Below are some records; retype all of them exactly.

## Source data
§

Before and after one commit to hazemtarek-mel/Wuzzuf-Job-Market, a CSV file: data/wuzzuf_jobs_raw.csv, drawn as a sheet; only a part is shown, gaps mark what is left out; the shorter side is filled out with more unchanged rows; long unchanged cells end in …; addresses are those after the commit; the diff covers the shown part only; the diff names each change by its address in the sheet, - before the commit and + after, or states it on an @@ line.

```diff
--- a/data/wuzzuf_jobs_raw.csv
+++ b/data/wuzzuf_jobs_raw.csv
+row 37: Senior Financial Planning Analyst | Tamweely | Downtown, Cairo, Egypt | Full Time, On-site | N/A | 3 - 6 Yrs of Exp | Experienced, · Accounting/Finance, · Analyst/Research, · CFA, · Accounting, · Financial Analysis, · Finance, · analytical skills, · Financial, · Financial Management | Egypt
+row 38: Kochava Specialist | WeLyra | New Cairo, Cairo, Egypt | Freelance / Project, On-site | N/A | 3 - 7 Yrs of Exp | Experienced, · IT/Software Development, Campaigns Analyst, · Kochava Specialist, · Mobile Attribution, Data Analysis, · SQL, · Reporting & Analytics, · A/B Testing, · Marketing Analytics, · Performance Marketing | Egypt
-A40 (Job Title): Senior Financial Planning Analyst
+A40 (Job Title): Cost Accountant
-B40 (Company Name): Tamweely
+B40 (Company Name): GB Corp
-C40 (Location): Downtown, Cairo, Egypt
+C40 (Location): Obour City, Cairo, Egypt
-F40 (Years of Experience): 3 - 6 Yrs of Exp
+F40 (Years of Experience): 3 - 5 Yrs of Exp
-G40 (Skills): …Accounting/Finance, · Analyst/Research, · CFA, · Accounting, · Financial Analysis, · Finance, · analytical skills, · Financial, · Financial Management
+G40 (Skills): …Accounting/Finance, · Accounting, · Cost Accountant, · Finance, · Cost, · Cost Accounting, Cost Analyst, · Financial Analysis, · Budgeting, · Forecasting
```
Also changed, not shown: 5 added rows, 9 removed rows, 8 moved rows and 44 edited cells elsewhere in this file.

§

## Answer
Before and after one commit to hazemtarek-mel/Wuzzuf-Job-Market, a CSV file: data/wuzzuf_jobs_raw.csv, drawn as a sheet; only a part is shown, gaps mark what is left out; the shorter side is filled out with more unchanged rows; long unchanged cells end in …; addresses are those after the commit; the diff covers the shown part only; the diff names each change by its address in the sheet, - before the commit and + after, or states it on an @@ line.

```diff
--- a/data/wuzzuf_jobs_raw.csv
+++ b/data/wuzzuf_jobs_raw.csv
+row 37: Senior Financial Planning Analyst | Tamweely | Downtown, Cairo, Egypt | Full Time, On-site | N/A | 3 - 6 Yrs of Exp | Experienced, · Accounting/Finance, · Analyst/Research, · CFA, · Accounting, · Financial Analysis, · Finance, · analytical skills, · Financial, · Financial Management | Egypt
+row 38: Kochava Specialist | WeLyra | New Cairo, Cairo, Egypt | Freelance / Project, On-site | N/A | 3 - 7 Yrs of Exp | Experienced, · IT/Software Development, Campaigns Analyst, · Kochava Specialist, · Mobile Attribution, Data Analysis, · SQL, · Reporting & Analytics, · A/B Testing, · Marketing Analytics, · Performance Marketing | Egypt
-A40 (Job Title): Senior Financial Planning Analyst
+A40 (Job Title): Cost Accountant
-B40 (Company Name): Tamweely
+B40 (Company Name): GB Corp
-C40 (Location): Downtown, Cairo, Egypt
+C40 (Location): Obour City, Cairo, Egypt
-F40 (Years of Experience): 3 - 6 Yrs of Exp
+F40 (Years of Experience): 3 - 5 Yrs of Exp
-G40 (Skills): …Accounting/Finance, · Analyst/Research, · CFA, · Accounting, · Financial Analysis, · Finance, · analytical skills, · Financial, · Financial Management
+G40 (Skills): …Accounting/Finance, · Accounting, · Cost Accountant, · Finance, · Cost, · Cost Accounting, Cost Analyst, · Financial Analysis, · Budgeting, · Forecasting
```
Also changed, not shown: 5 added rows, 9 removed rows, 8 moved rows and 44 edited cells elsewhere in this file.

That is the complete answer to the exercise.